WORK ITEM
The answer is an exact repeat of the entries below, with the pictures omitted.
Start of MATERIAL PROVIDED
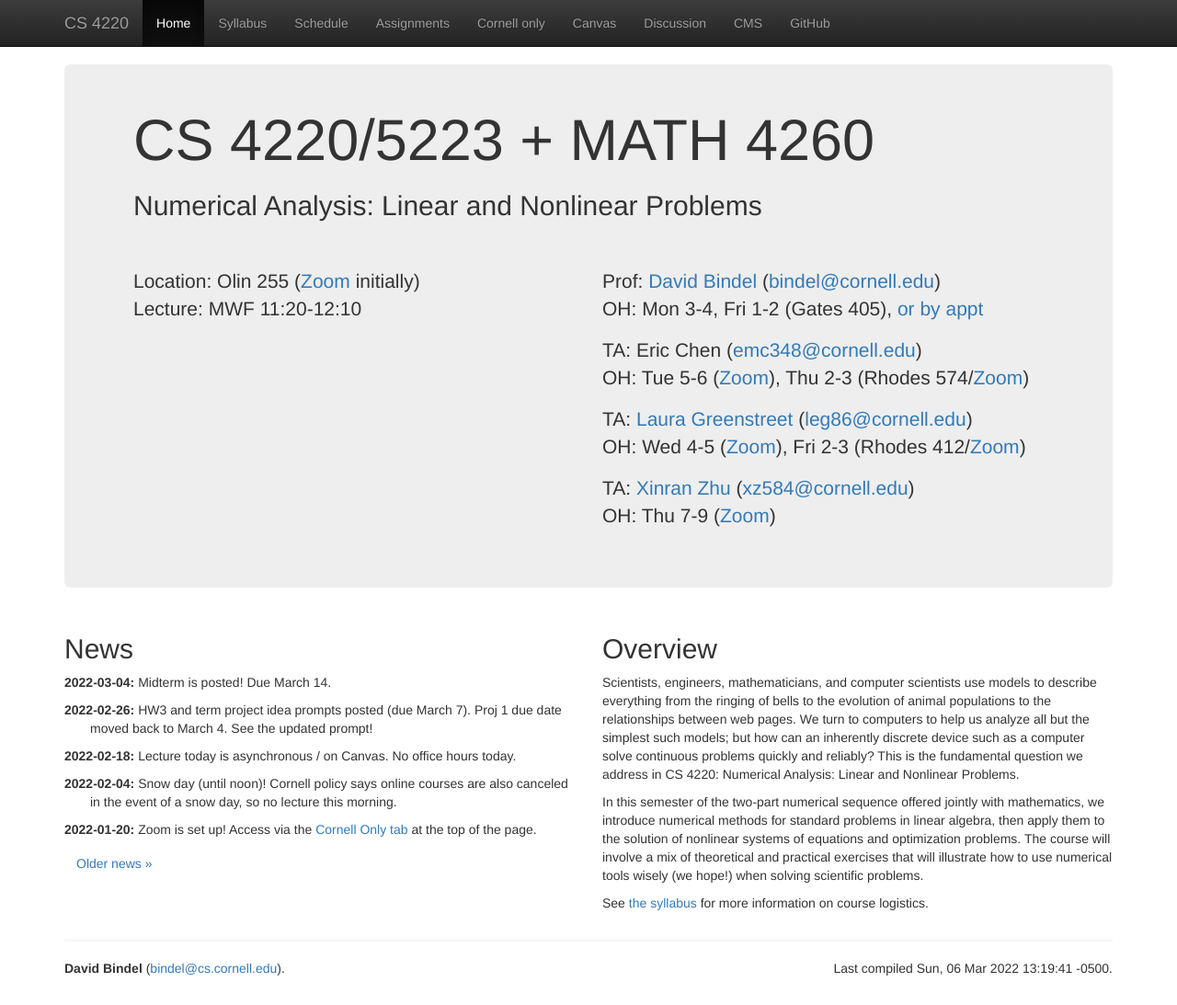
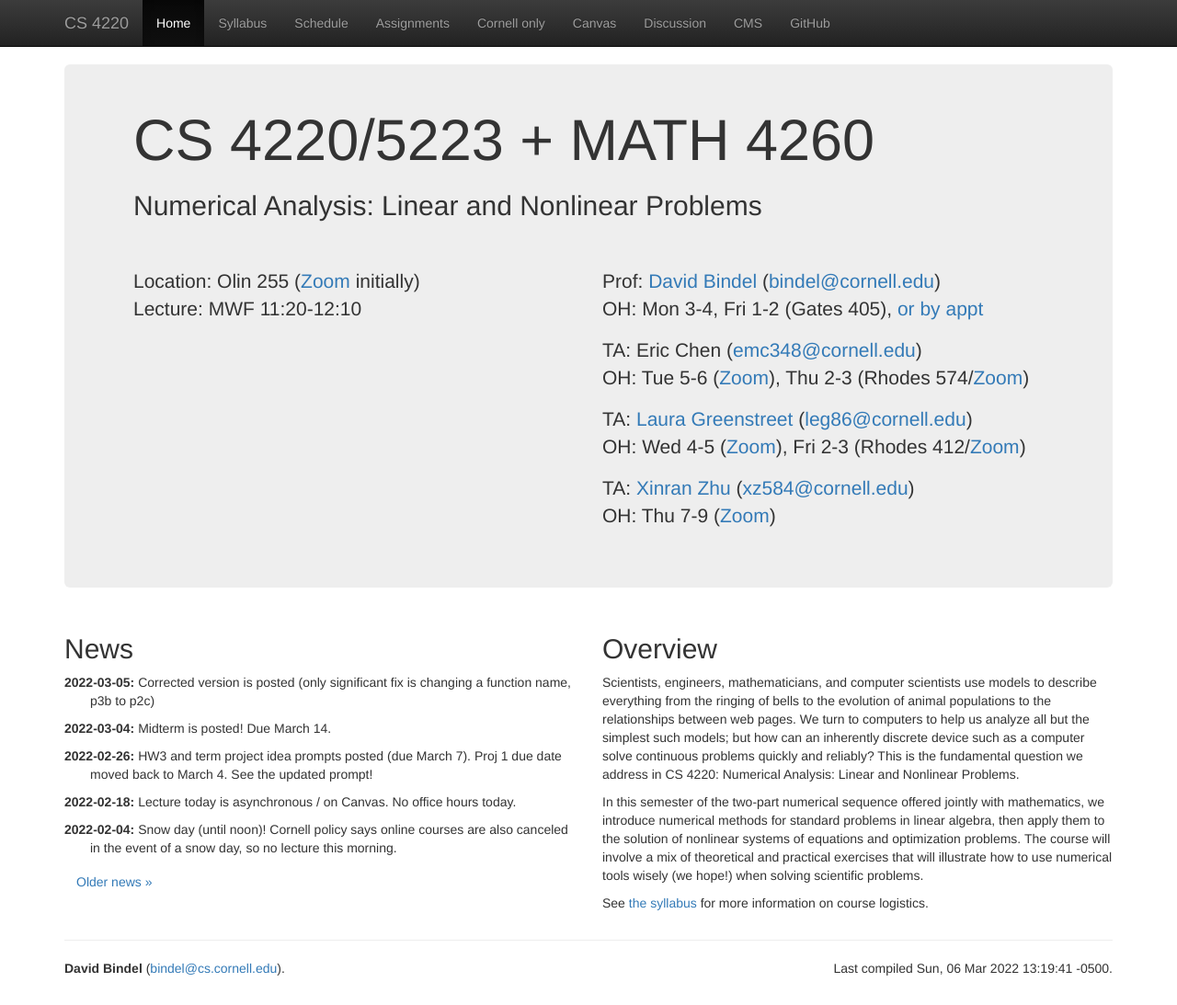
Before and after one commit to dbindel/cs4220-s22, a Jekyll site: the page built from web/index.html, in a window 1280 px wide and 1093 px high. Shown: the whole window at 92% size. Built offline with Jekyll 4.4.1, drawn with Linux system fonts in a browser that asks for light colours; nearby versions of some CDN libraries.

Commit message:
Fix midterm - write non-draft version up.

```diff
--- a/web/_data/news.yml
+++ b/web/_data/news.yml
@@ -22,3 +22,6 @@
 -
   date: 2022-03-04
   text: Midterm is posted! Due March 14.
+-
+  date: 2022-03-05
+  text: Corrected version is posted (only significant fix is changing a function name, p3b to p2c)
```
End of MATERIAL PROVIDED
EXERCISE ANSWER
Before and after one commit to dbindel/cs4220-s22, a Jekyll site: the page built from web/index.html, in a window 1280 px wide and 1093 px high. Shown: the whole window at 92% size. Built offline with Jekyll 4.4.1, drawn with Linux system fonts in a browser that asks for light colours; nearby versions of some CDN libraries.

Commit message:
Fix midterm - write non-draft version up.

```diff
--- a/web/_data/news.yml
+++ b/web/_data/news.yml
@@ -22,3 +22,6 @@
 -
   date: 2022-03-04
   text: Midterm is posted! Due March 14.
+-
+  date: 2022-03-05
+  text: Corrected version is posted (only significant fix is changing a function name, p3b to p2c)
```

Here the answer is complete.